● ACTIVITY:
Lines in the entries below where the word "main" shows up should each be copied.

● INPUT DATA:
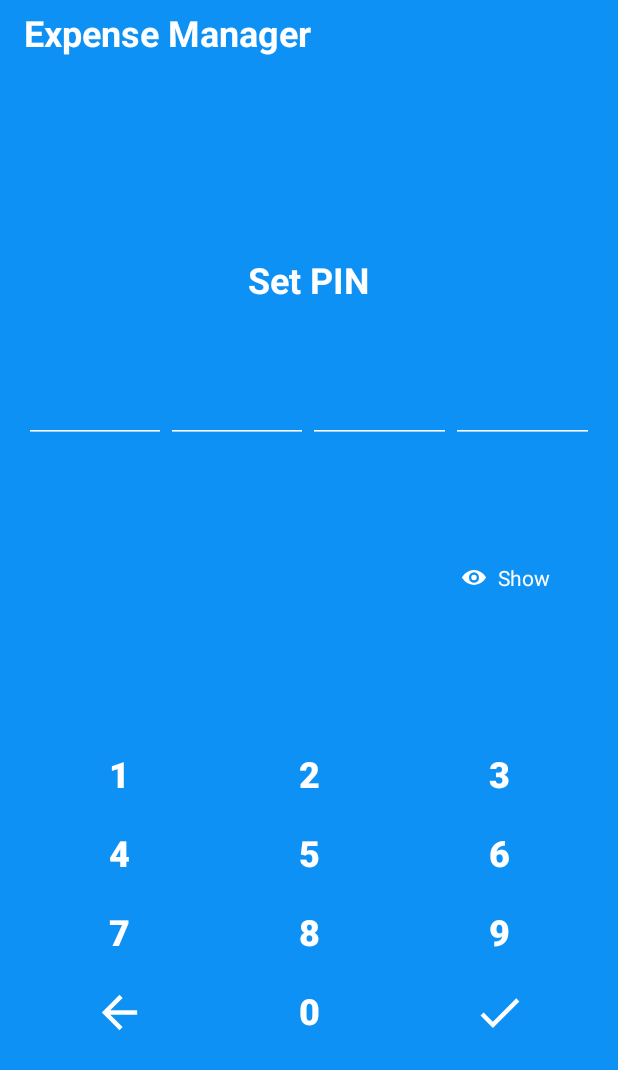
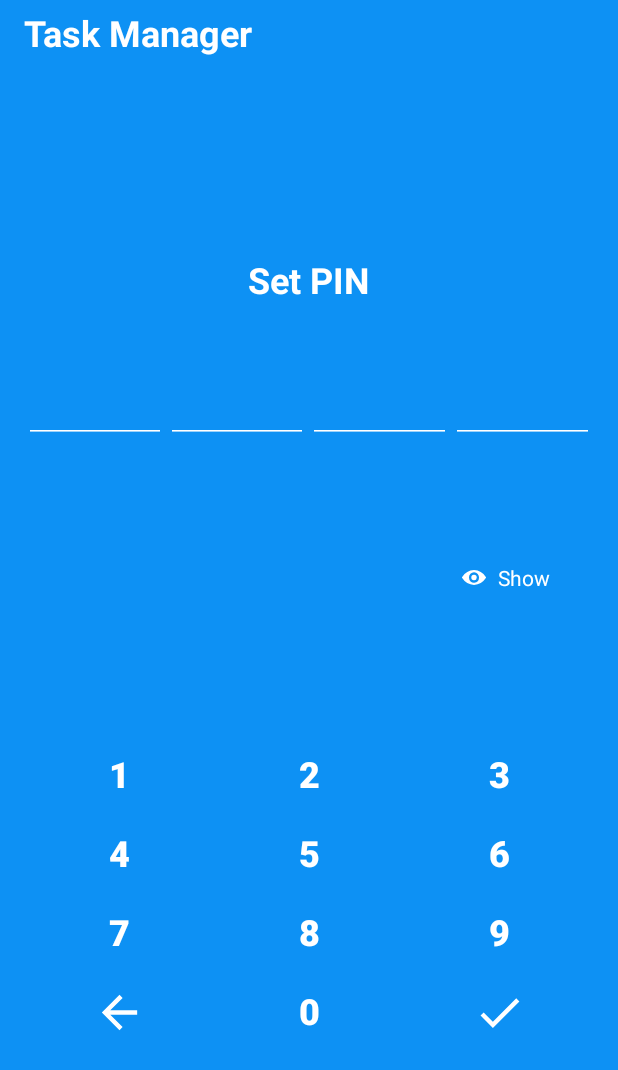
Before and after one commit to PawanKumarRavish/FinalProject_Invincibles_Android, an Android app: the screen it shows after launch (LoginActivity), on a phone screen of 412 x 824 dp. Shown: the top 1070 px of the screen. Run offline under Robolectric (Android 15) with nearby library versions, the phone set to English and light mode, and no system bars; our stand-ins replace ButterKnife.

Commit message:
Edit Login Page Header

```diff
--- a/app/src/main/res/layout/activity_confirm_pin.xml
+++ b/app/src/main/res/layout/activity_confirm_pin.xml
@@ -27,7 +27,7 @@
                 android:textSize="24sp"
                 android:textStyle="bold"
                 android:textColor="@android:color/white"
-                android:text="Expense Manager"
+                android:text="Task Manager"
                 android:layout_width="wrap_content"
                 android:layout_height="wrap_content" />
 
--- a/app/src/main/res/layout/activity_login.xml
+++ b/app/src/main/res/layout/activity_login.xml
@@ -27,7 +27,7 @@
                 android:textSize="24sp"
                 android:textStyle="bold"
                 android:textColor="@android:color/white"
-                android:text="Expense Manager"
+                android:text="Task Manager"
                 android:layout_width="wrap_content"
                 android:layout_height="wrap_content" />
 
```
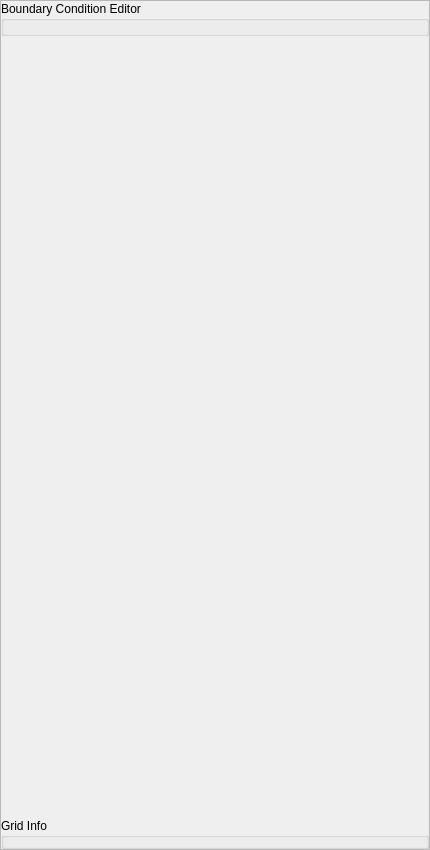
This is flo2d/ui/f2d_widget.ui in FLO-2DSoftware/qgis-flo-2d-plugin as Qt 5 draws it before an edit. The edited form follows.
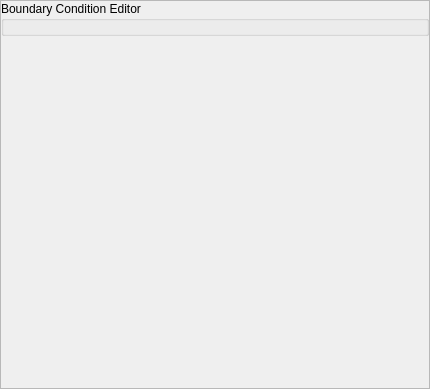
This is the edited form. Custom widgets are drawn as their Qt base class.

Commit message: bc table, grid info tool moved to their own docks

Patch:
```diff
--- a/flo2d/ui/f2d_widget.ui
+++ b/flo2d/ui/f2d_widget.ui
@@ -7,7 +7,7 @@
     <x>0</x>
     <y>0</y>
     <width>430</width>
-    <height>850</height>
+    <height>389</height>
    </rect>
   </property>
   <property name="windowTitle">
@@ -34,7 +34,7 @@
         <x>0</x>
         <y>0</y>
         <width>426</width>
-        <height>846</height>
+        <height>385</height>
        </rect>
       </property>
       <layout class="QVBoxLayout" name="verticalLayout_5">
@@ -87,27 +87,6 @@
          </property>
         </spacer>
        </item>
-       <item>
-        <widget class="QgsCollapsibleGroupBox" name="grid_info_grp">
-         <property name="maximumSize">
-          <size>
-           <width>16777215</width>
-           <height>16777215</height>
-          </size>
-         </property>
-         <property name="title">
-          <string>Grid Info</string>
-         </property>
-         <layout class="QVBoxLayout" name="verticalLayout_7">
-          <property name="margin">
-           <number>3</number>
-          </property>
-          <item>
-           <layout class="QVBoxLayout" name="grid_info_lout"/>
-          </item>
-         </layout>
-        </widget>
-       </item>
       </layout>
      </widget>
     </widget>
```
The commit also changes 10 other files.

● ANSWER TO THIS TASK:
--- a/app/src/main/res/layout/activity_confirm_pin.xml
+++ b/app/src/main/res/layout/activity_confirm_pin.xml
--- a/app/src/main/res/layout/activity_login.xml
+++ b/app/src/main/res/layout/activity_login.xml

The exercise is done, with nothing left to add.